On the basis of these serious issues, Hornstein states that ‘the conservative and more appropriate approach is to question the validity of SET for all summative purposes’, else we risk alienating good lecturers who have been on the receiving end of SET bias, and also inappropriately encouraging academics to put on a performance just to make students happy rather than to choose the best pedagogical practices for ensuring a stimulating and effective educational environment. He also has an answer for how to assess good teaching in the absence of SET:
If one truly wants to understand how well someone teaches, observation is necessary. In order to know what is going on [in] the classroom, observation is necessary. In order to determine the quality of instructors’ materials, observation is necessary. Most of all, if the actual desire is to see improvement in teaching quality, then attention must be paid to the teaching itself, and not to the average of a list of student-reported numbers that bear at best a troubled and murky relationship to actual teaching performance. University faculty benefits most from visiting each other’s classrooms and looking at others’ teaching materials routinely. Learning can occur from one another, exchanging pedagogical ideas and practices.
Again, the strength of the author’s language evidences the passion that many lecturers feel about evaluation of teaching.
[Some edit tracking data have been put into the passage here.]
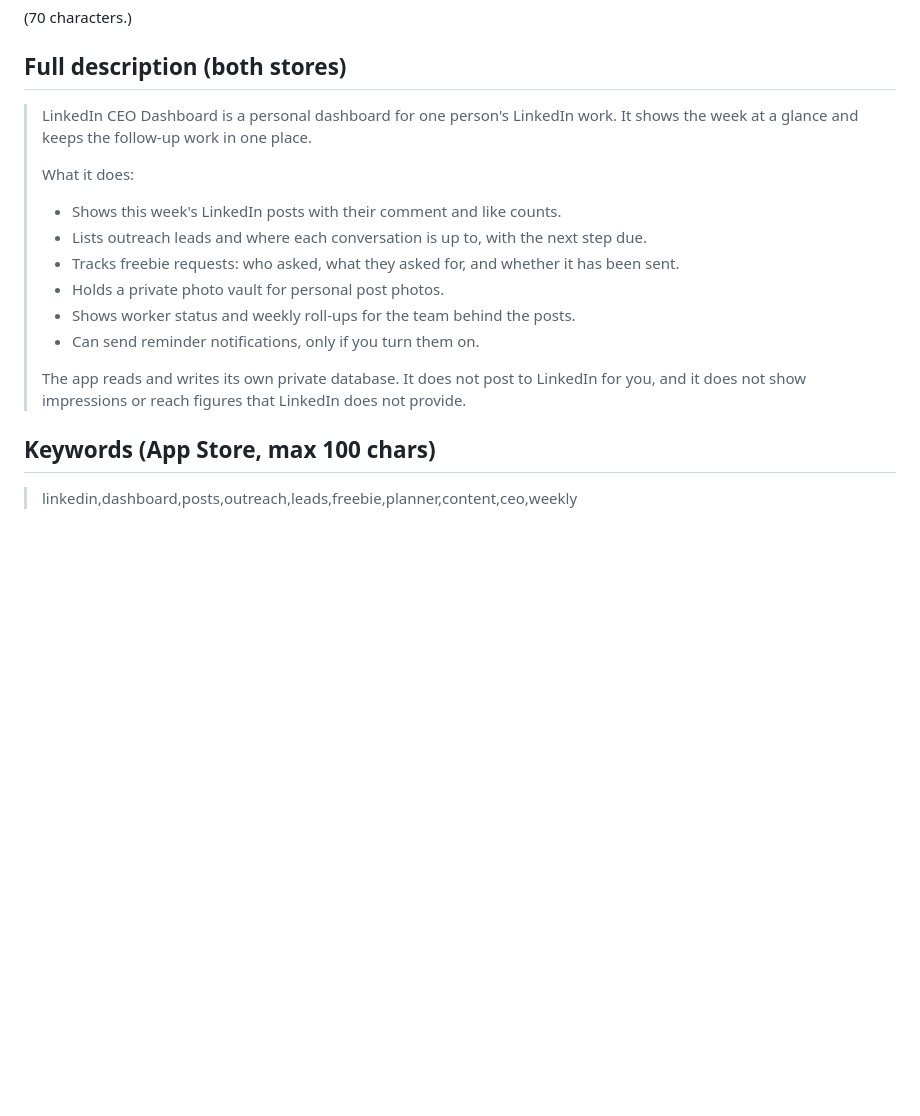
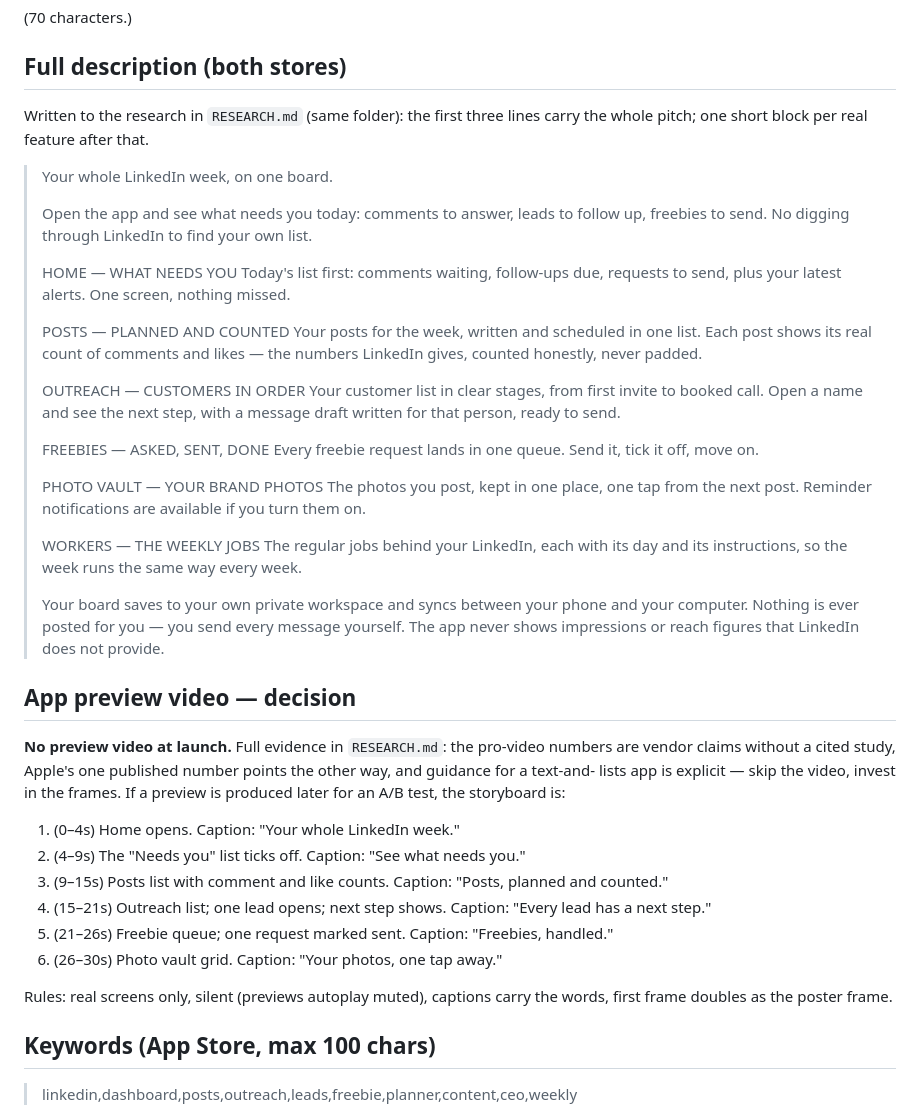
Before and after one commit to support897/linkedin-ceo-dashboard, a Markdown page: store/listing/LISTING.md, the part around one of its changes. Drawn GitHub-style; blank space fills up the shorter version.

Commit message:
Store package: research-grade listing pack + build report

```diff
--- a/store/listing/LISTING.md
+++ b/store/listing/LISTING.md
@@ -20,23 +20,63 @@ same day). All copy is plain and factual. Nothing here invents features.
 
 ## Full description (both stores)
 
-> LinkedIn CEO Dashboard is a personal dashboard for one person's LinkedIn
-> work. It shows the week at a glance and keeps the follow-up work in one
-> place.
+Written to the research in `RESEARCH.md` (same folder): the first three
+lines carry the whole pitch; one short block per real feature after that.
+
+> Your whole LinkedIn week, on one board.
 >
-> What it does:
-> - Shows this week's LinkedIn posts with their comment and like counts.
-> - Lists outreach leads and where each conversation is up to, with the
->   next step due.
-> - Tracks freebie requests: who asked, what they asked for, and whether
->   it has been sent.
-> - Holds a private photo vault for personal post photos.
-> - Shows worker status and weekly roll-ups for the team behind the posts.
-> - Can send reminder notifications, only if you turn them on.
+> Open the app and see what needs you today: comments to answer, leads
+> to follow up, freebies to send. No digging through LinkedIn to find
+> your own list.
 >
-> The app reads and writes its own private database. It does not post to
-> LinkedIn for you, and it does not show impressions or reach figures that
-> LinkedIn does not provide.
+> HOME — WHAT NEEDS YOU
+> Today's list first: comments waiting, follow-ups due, requests to
+> send, plus your latest alerts. One screen, nothing missed.
+>
+> POSTS — PLANNED AND COUNTED
+> Your posts for the week, written and scheduled in one list. Each
+> post shows its real count of comments and likes — the numbers
+> LinkedIn gives, counted honestly, never padded.
+>
+> OUTREACH — CUSTOMERS IN ORDER
+> Your customer list in clear stages, from first invite to booked
+> call. Open a name and see the next step, with a message draft
+> written for that person, ready to send.
+>
+> FREEBIES — ASKED, SENT, DONE
+> Every freebie request lands in one queue. Send it, tick it off,
+> move on.
+>
+> PHOTO VAULT — YOUR BRAND PHOTOS
+> The photos you post, kept in one place, one tap from the next post.
+> Reminder notifications are available if you turn them on.
+>
+> WORKERS — THE WEEKLY JOBS
+> The regular jobs behind your LinkedIn, each with its day and its
+> instructions, so the week runs the same way every week.
+>
+> Your board saves to your own private workspace and syncs between
+> your phone and your computer. Nothing is ever posted for you —
+> you send every message yourself. The app never shows impressions
+> or reach figures that LinkedIn does not provide.
+
+## App preview video — decision
+
+**No preview video at launch.** Full evidence in `RESEARCH.md`: the
+pro-video numbers are vendor claims without a cited study, Apple's one
+published number points the other way, and guidance for a text-and-
+lists app is explicit — skip the video, invest in the frames. If a
+preview is produced later for an A/B test, the storyboard is:
+
+1. (0–4s) Home opens. Caption: "Your whole LinkedIn week."
+2. (4–9s) The "Needs you" list ticks off. Caption: "See what needs you."
+3. (9–15s) Posts list with comment and like counts. Caption: "Posts, planned and counted."
+4. (15–21s) Outreach list; one lead opens; next step shows. Caption: "Every lead has a next step."
+5. (21–26s) Freebie queue; one request marked sent. Caption: "Freebies, handled."
+6. (26–30s) Photo vault grid. Caption: "Your photos, one tap away."
+
+Rules: real screens only, silent (previews autoplay muted), captions
+carry the words, first frame doubles as the poster frame.
 
 ## Keywords (App Store, max 100 chars)
 
```
Also changed, not shown: other parts of store/listing/LISTING.md (+27 -20 lines).
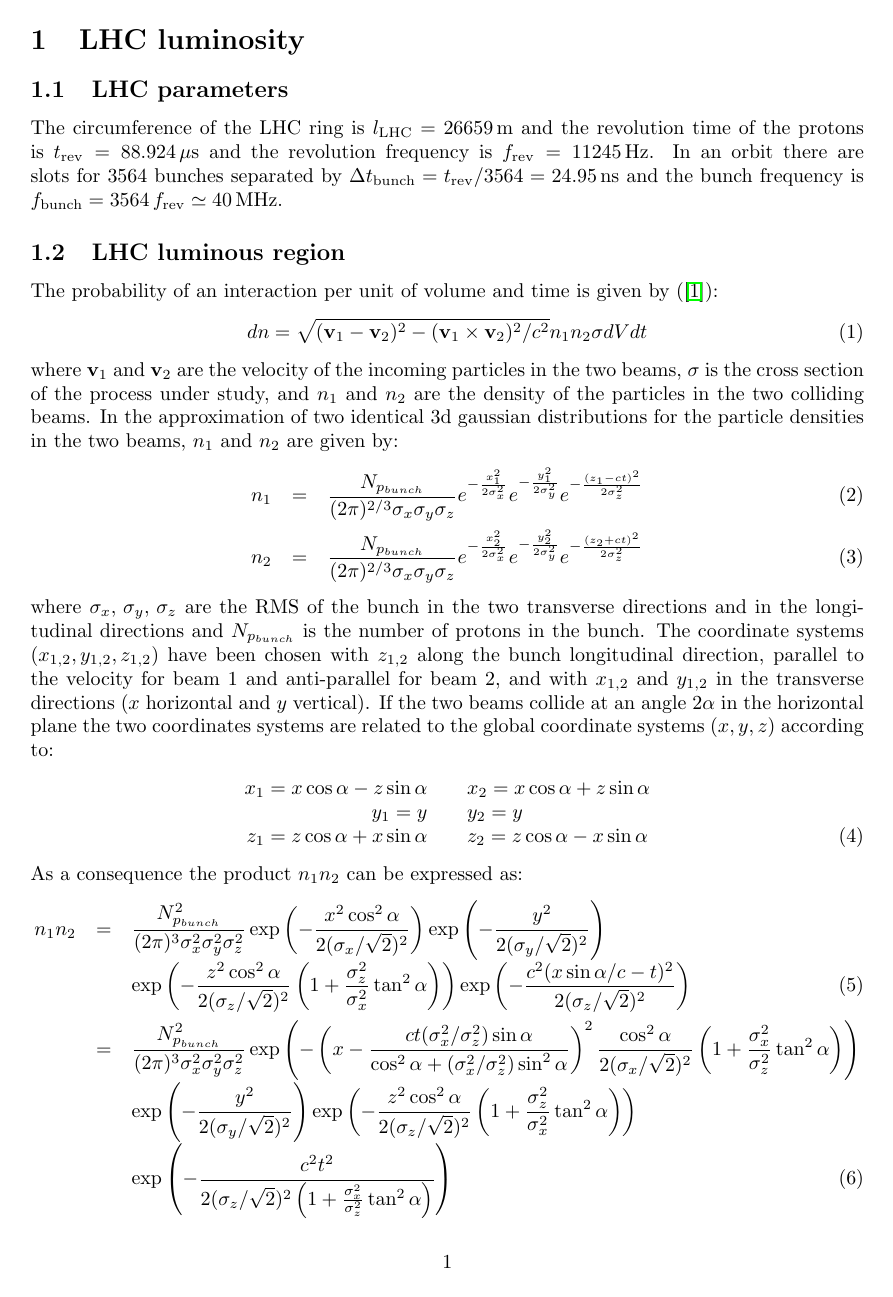
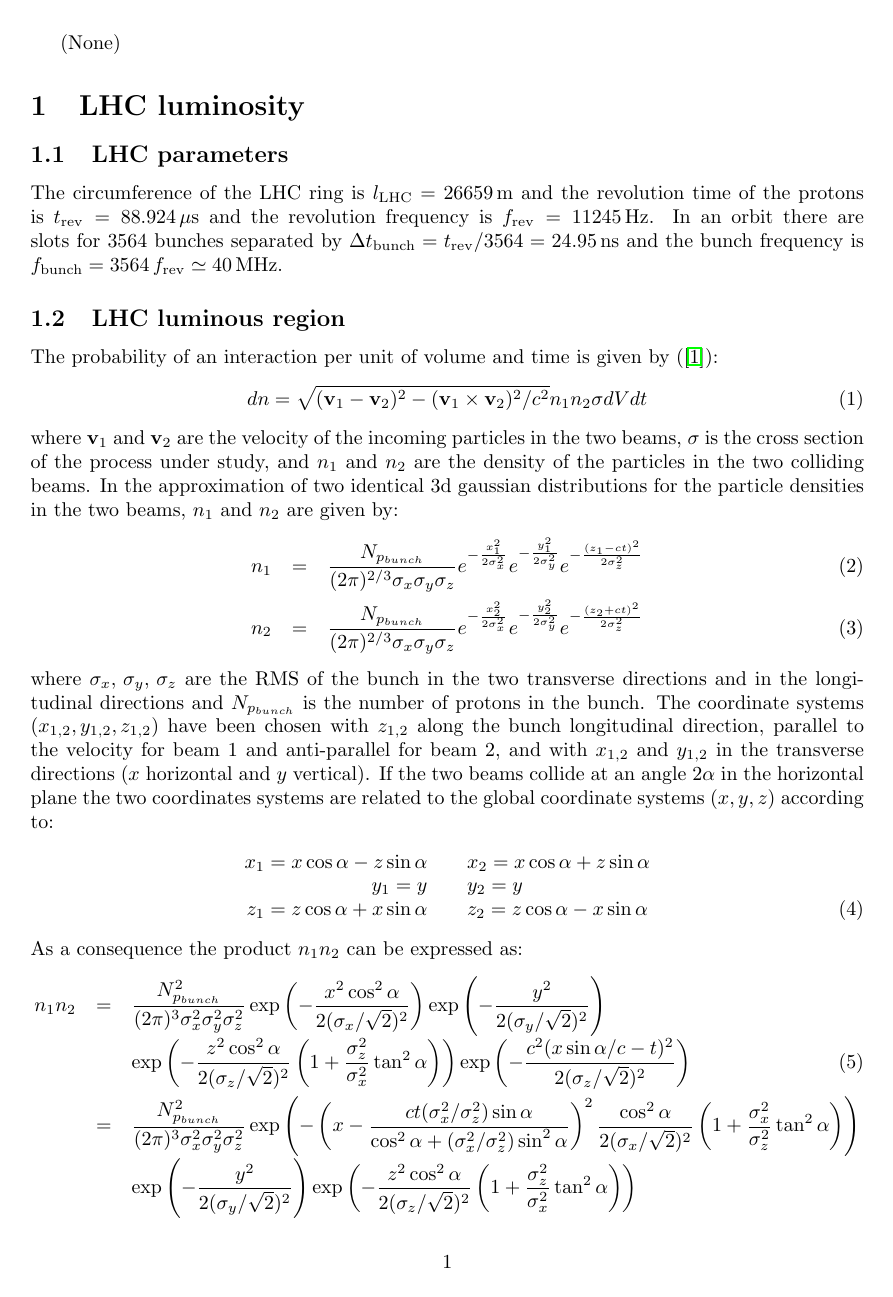
Before and after one commit to venturia/Appunti, a LaTeX document (LHC/LHC_lumi.tex): page 1 of 5. Compiled offline with pdfLaTeX.

Commit message:
Added gitinfo

```diff
--- a/LHC/LHC_lumi.tex
+++ b/LHC/LHC_lumi.tex
@@ -6,7 +6,9 @@
 \usepackage{hyperref}
 \usepackage[utf8]{inputenc} %useful to type directly diacritic characters
 \usepackage{graphicx}
+\usepackage{gitinfo}
 \begin{document}
+\gitHash
 \section{LHC luminosity}
 %
 \subsection{LHC parameters}
```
Hornstein’s recommendation hopefully resonates with University of Exeter staff who participate in the institution’s Annual Review of Teaching–something that many may find onerous to organize beforehand but beneficial to discuss afterwards. Demonstrating and discussing best practice with colleagues is an essential part of a well-rounded reflective teaching practice (and is one of the ‘four lenses’ advocated by Brookfield); as indicated by the work of Hornstein and Uttl et al., student feedback alone may not always tell the full story, and so it can be helpful and encouraging to also hear what colleagues have to say.
Hornstein notes that SETs can be a useful way of helping students feel engaged in their own education; rather than discounting the importance of the student voice, he questions the way in which that voice is recorded. Universities are increasingly exploring ways of empowering students to work side-by-side with academics in shaping their own learning process, as demonstrated in the growing importance of more experiential learning activities such as engagement in research projects and flipped classrooms in which students teach their peers. Work like that by Hornstein and Uttl et al. should encourage institutions to build on these positive advances and find more equitable, accurate, and beneficial tools for measuring the student learning experience. Ideally, these data would then be used alongside colleague observations to produce more comprehensive, constructive evaluations of each lecturer’s teaching and learning activities.